▸ INSTRUCTIONS FOR THE TASK
Which of the lines below include the word "Kenwood"? Pull each one out.

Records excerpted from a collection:
Segment Open
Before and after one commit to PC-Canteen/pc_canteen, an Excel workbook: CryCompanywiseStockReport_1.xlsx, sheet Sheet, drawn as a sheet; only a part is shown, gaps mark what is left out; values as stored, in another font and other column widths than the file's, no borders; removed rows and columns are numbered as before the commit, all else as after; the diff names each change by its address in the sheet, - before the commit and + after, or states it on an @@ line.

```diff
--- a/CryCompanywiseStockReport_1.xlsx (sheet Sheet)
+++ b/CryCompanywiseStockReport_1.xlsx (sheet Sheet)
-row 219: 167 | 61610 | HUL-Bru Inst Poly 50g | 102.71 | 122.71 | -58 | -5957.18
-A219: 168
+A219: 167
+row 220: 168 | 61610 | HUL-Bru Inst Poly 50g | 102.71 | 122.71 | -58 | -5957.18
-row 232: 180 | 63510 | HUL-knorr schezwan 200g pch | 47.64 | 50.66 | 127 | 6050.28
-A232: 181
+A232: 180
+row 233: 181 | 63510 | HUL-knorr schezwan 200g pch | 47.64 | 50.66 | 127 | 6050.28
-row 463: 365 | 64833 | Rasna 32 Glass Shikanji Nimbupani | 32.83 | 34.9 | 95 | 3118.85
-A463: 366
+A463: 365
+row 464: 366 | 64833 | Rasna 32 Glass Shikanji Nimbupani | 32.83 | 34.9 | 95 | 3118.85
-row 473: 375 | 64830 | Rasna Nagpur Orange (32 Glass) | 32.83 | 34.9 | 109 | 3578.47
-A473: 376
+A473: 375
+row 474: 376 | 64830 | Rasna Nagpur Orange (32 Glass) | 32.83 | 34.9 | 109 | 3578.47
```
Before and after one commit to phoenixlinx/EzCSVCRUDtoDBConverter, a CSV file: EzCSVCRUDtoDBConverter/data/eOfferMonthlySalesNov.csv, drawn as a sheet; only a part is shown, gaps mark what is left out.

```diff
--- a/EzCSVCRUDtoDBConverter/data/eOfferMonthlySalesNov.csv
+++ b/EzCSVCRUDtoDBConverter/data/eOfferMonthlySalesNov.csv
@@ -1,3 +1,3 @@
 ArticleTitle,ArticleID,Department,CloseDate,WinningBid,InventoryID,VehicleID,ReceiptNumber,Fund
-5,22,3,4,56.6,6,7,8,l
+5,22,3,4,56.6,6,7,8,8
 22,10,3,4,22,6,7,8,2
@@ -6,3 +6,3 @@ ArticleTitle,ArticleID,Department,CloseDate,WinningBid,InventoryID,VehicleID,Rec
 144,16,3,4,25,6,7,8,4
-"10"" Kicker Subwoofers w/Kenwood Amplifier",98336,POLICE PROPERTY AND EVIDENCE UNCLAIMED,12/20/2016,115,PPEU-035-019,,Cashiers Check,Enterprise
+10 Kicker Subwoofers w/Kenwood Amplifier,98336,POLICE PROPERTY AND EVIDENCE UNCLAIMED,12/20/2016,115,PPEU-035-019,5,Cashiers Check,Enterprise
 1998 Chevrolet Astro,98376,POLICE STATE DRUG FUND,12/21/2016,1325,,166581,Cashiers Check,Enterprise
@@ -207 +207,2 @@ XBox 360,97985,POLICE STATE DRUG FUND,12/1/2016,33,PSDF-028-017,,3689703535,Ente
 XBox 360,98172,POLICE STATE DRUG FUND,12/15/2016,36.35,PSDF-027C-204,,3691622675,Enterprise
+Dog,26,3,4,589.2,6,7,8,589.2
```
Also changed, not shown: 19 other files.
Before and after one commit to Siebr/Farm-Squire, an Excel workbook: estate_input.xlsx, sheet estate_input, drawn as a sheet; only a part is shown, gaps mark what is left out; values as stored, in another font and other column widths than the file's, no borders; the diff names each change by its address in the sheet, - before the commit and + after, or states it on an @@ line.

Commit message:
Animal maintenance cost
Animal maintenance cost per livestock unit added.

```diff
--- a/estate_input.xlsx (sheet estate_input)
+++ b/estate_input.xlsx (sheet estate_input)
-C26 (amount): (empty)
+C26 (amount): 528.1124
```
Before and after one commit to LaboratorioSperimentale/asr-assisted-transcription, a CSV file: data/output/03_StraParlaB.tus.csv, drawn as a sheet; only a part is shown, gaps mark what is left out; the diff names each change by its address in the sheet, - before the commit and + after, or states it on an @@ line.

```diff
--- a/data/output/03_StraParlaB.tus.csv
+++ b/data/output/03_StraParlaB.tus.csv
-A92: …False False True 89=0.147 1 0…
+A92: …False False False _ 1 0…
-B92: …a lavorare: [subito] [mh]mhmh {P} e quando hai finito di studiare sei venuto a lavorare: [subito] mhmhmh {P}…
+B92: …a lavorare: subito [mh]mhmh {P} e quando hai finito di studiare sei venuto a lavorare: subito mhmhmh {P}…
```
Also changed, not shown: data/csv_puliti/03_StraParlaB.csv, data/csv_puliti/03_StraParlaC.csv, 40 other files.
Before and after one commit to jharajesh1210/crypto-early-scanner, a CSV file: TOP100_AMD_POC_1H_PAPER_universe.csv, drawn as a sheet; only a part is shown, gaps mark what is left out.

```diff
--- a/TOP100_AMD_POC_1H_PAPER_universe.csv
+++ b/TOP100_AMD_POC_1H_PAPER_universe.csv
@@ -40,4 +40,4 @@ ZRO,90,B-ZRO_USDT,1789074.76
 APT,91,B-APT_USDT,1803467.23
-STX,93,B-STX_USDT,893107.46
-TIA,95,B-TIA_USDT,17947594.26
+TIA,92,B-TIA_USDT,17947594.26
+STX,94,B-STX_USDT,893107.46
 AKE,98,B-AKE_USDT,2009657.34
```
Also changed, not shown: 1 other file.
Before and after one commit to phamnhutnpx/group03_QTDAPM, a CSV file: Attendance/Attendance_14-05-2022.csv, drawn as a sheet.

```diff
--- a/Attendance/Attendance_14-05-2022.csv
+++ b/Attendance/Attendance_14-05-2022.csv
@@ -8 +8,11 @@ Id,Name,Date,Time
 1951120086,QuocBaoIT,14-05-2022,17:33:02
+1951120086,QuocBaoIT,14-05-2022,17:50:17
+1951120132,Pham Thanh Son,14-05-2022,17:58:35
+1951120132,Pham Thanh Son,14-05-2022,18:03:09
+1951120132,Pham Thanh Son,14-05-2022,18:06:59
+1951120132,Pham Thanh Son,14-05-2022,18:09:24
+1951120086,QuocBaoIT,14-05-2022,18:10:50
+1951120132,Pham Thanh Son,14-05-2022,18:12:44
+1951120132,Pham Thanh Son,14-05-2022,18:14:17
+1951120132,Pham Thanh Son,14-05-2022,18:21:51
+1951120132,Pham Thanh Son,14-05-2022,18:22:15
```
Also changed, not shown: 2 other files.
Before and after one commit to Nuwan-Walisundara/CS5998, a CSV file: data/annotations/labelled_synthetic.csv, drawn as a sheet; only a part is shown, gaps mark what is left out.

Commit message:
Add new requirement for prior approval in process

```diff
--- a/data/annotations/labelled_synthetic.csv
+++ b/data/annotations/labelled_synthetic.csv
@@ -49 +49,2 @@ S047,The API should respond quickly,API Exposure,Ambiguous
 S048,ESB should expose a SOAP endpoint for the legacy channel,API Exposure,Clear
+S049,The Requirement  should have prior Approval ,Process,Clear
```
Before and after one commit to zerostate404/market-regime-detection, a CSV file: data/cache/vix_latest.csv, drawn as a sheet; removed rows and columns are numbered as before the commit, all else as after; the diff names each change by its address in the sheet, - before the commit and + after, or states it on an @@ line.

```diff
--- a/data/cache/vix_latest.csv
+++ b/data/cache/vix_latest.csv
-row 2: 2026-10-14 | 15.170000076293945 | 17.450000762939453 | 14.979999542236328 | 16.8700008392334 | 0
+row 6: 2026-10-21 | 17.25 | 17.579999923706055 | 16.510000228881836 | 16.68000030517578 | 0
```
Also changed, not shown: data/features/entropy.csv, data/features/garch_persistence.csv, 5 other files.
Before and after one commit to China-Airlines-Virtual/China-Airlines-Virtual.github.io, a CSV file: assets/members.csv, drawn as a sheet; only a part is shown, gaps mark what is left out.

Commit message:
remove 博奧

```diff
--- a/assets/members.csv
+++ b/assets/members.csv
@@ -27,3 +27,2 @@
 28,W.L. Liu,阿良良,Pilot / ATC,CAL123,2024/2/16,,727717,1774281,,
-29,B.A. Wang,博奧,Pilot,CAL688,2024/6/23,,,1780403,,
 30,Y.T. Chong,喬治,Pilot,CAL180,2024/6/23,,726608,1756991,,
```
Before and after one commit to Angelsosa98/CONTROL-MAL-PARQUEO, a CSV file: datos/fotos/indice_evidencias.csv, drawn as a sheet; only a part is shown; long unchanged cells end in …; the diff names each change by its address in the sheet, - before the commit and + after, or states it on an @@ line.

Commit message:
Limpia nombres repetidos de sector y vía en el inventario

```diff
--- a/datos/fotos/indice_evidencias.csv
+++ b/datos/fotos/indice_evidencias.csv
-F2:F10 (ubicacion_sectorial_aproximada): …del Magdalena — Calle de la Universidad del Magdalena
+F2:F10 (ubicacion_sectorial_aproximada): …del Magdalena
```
Segment Closed
▸ TASK SOLUTION
-"10"" Kicker Subwoofers w/Kenwood Amplifier",98336,POLICE PROPERTY AND EVIDENCE UNCLAIMED,12/20/2016,115,PPEU-035-019,,Cashiers Check,Enterprise
+10 Kicker Subwoofers w/Kenwood Amplifier,98336,POLICE PROPERTY AND EVIDENCE UNCLAIMED,12/20/2016,115,PPEU-035-019,5,Cashiers Check,Enterprise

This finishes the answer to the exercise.